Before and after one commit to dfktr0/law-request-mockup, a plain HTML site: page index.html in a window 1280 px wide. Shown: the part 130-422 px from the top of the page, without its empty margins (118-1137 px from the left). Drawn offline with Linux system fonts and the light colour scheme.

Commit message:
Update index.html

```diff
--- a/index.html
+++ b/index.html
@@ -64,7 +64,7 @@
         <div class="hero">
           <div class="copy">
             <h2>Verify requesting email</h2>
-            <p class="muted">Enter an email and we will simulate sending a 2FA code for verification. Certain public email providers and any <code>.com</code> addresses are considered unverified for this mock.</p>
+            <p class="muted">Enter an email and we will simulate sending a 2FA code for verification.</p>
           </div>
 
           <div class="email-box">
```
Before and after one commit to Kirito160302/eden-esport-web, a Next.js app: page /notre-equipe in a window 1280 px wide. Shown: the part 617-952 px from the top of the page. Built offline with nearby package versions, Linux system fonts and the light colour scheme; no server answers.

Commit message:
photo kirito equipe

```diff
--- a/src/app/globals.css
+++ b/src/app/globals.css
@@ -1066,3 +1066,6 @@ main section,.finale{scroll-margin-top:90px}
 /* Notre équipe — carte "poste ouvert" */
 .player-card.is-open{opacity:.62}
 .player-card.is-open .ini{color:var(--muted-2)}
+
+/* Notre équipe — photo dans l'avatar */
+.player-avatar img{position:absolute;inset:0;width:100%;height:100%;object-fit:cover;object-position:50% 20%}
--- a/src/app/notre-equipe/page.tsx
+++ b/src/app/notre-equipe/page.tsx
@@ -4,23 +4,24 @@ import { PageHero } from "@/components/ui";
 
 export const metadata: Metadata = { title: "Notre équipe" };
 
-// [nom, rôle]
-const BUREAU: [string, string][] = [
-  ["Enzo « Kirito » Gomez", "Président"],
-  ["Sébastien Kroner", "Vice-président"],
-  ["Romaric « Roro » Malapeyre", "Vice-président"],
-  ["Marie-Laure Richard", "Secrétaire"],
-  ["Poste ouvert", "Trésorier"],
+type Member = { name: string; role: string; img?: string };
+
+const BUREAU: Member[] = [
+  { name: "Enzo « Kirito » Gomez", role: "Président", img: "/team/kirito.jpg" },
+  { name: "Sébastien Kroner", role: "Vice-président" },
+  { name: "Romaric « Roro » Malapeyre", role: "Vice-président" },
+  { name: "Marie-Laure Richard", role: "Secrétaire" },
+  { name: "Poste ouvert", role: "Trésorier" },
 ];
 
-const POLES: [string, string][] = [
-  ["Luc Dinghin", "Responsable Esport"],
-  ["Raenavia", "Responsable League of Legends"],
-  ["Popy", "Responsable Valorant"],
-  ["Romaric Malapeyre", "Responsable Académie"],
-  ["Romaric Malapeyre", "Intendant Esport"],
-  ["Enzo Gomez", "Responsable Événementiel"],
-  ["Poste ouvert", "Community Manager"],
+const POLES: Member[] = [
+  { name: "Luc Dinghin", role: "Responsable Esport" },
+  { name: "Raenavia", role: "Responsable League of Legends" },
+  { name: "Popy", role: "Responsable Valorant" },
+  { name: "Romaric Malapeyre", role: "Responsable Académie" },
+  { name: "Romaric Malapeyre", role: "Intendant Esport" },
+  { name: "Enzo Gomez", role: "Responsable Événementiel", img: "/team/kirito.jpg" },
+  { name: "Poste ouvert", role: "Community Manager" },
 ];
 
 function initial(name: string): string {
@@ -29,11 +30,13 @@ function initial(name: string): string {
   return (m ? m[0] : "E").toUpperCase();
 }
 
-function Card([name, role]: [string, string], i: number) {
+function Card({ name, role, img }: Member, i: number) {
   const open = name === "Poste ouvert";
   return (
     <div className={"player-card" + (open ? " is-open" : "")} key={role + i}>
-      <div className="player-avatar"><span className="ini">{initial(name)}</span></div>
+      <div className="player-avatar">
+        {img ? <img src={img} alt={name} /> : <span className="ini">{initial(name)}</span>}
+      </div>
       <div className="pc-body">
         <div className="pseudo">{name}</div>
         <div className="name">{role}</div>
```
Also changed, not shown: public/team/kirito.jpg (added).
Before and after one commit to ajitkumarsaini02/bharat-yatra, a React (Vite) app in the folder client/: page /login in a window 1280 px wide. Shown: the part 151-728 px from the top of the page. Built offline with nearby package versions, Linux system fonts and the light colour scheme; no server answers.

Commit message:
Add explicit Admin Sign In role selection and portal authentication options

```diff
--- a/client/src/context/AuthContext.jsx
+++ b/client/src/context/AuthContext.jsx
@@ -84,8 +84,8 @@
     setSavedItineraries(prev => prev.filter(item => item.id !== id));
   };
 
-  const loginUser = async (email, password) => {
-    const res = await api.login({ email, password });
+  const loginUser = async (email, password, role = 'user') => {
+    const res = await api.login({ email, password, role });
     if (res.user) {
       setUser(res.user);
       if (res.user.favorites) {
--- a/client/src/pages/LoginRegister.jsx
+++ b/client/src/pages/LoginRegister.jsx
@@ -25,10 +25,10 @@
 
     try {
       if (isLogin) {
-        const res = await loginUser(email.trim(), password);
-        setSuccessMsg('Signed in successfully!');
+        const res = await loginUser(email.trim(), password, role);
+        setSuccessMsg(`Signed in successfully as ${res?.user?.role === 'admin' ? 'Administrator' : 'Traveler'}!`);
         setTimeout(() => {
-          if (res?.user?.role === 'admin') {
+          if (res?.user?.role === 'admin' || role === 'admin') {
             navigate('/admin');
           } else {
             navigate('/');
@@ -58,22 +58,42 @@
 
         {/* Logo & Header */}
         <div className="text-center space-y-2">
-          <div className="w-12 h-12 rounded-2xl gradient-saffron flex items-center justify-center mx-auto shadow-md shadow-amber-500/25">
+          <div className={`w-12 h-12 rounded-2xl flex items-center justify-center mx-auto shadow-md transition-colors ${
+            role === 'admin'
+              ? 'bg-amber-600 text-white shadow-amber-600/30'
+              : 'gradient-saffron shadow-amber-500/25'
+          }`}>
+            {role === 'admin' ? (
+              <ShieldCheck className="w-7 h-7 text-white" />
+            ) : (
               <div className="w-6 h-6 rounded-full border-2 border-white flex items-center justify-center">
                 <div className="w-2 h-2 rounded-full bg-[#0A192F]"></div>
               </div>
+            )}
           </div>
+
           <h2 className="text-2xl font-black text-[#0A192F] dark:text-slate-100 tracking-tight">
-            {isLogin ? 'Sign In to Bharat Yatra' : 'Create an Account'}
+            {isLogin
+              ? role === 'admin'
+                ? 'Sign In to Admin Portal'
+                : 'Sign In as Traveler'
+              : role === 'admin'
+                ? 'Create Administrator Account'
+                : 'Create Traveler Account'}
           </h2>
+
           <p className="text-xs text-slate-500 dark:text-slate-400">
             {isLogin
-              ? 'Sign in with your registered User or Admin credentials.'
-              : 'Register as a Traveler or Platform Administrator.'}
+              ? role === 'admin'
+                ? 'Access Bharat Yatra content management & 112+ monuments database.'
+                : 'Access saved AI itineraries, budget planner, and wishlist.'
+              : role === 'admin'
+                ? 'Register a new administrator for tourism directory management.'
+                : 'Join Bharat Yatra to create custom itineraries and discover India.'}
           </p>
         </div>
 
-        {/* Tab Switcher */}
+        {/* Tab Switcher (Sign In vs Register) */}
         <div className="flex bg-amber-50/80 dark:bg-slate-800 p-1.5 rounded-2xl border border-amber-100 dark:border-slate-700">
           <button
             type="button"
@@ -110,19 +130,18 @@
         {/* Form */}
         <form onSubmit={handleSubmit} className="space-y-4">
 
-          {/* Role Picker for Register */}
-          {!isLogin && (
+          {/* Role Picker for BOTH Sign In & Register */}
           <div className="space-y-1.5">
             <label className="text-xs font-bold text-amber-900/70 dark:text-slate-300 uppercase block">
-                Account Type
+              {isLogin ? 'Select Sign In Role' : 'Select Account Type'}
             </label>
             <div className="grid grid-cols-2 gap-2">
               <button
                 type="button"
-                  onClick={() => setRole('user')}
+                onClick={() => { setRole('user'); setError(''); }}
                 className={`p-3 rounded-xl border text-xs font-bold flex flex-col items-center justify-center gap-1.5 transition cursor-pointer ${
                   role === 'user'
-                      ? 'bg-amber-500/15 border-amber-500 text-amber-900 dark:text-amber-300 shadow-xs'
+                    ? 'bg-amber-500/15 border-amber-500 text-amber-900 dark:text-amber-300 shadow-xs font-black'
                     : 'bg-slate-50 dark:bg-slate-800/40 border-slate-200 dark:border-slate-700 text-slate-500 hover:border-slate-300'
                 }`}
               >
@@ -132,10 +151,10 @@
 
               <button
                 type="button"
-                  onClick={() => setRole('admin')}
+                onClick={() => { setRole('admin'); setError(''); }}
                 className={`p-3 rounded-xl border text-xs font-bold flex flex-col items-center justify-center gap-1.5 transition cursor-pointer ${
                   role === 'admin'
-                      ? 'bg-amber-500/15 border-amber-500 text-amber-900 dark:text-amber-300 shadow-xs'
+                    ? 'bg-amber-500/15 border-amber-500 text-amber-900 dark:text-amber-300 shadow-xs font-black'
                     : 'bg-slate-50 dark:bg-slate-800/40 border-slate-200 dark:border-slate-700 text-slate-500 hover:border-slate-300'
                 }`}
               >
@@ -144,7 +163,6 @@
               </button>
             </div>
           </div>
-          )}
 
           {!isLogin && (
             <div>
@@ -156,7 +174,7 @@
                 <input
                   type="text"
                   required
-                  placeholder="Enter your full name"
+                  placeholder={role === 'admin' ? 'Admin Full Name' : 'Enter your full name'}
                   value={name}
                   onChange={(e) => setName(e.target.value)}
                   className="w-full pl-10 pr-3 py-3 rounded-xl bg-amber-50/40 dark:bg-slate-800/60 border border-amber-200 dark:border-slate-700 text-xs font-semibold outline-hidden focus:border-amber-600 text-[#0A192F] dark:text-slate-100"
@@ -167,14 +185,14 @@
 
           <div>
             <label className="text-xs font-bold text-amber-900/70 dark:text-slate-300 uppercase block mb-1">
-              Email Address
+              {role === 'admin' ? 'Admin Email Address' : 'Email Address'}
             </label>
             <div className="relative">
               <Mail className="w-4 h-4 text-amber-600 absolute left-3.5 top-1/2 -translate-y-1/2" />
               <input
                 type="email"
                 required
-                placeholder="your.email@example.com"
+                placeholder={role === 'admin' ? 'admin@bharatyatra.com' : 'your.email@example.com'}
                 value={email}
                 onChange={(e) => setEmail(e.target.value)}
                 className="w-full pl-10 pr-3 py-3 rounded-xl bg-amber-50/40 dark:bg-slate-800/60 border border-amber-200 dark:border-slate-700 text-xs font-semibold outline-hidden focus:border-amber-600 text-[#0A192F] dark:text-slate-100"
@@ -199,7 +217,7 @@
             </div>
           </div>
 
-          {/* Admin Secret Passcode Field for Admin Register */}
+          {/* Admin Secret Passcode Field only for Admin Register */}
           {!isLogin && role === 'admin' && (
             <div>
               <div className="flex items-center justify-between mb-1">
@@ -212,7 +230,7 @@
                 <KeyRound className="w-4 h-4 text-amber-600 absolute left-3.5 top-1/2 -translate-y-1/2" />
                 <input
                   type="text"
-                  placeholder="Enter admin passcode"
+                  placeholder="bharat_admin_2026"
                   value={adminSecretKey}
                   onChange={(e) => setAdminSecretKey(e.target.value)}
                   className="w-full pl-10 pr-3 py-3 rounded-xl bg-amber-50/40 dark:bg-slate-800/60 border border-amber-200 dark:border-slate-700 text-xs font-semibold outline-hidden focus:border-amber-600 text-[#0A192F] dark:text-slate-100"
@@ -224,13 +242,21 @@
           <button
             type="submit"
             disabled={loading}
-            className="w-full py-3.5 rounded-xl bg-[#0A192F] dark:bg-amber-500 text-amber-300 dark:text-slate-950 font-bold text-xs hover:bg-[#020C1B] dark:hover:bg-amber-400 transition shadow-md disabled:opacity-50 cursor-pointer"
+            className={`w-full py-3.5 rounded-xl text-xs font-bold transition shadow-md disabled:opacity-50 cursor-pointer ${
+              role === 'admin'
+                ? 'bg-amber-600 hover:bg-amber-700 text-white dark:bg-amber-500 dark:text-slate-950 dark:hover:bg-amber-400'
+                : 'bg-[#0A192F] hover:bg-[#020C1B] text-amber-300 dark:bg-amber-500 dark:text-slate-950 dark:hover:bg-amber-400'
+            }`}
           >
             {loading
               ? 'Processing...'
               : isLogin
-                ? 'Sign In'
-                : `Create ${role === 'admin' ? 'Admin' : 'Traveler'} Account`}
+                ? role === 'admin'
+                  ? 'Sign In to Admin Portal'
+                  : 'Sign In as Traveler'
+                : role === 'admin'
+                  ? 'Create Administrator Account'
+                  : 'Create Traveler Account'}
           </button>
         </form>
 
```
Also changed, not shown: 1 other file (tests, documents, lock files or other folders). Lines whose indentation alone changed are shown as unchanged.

ABOUT THIS TASK =>
Using the records above, say how many lines contain the string "onClick"; offer no other text.

ANSWER TO THIS PROBLEM =>
4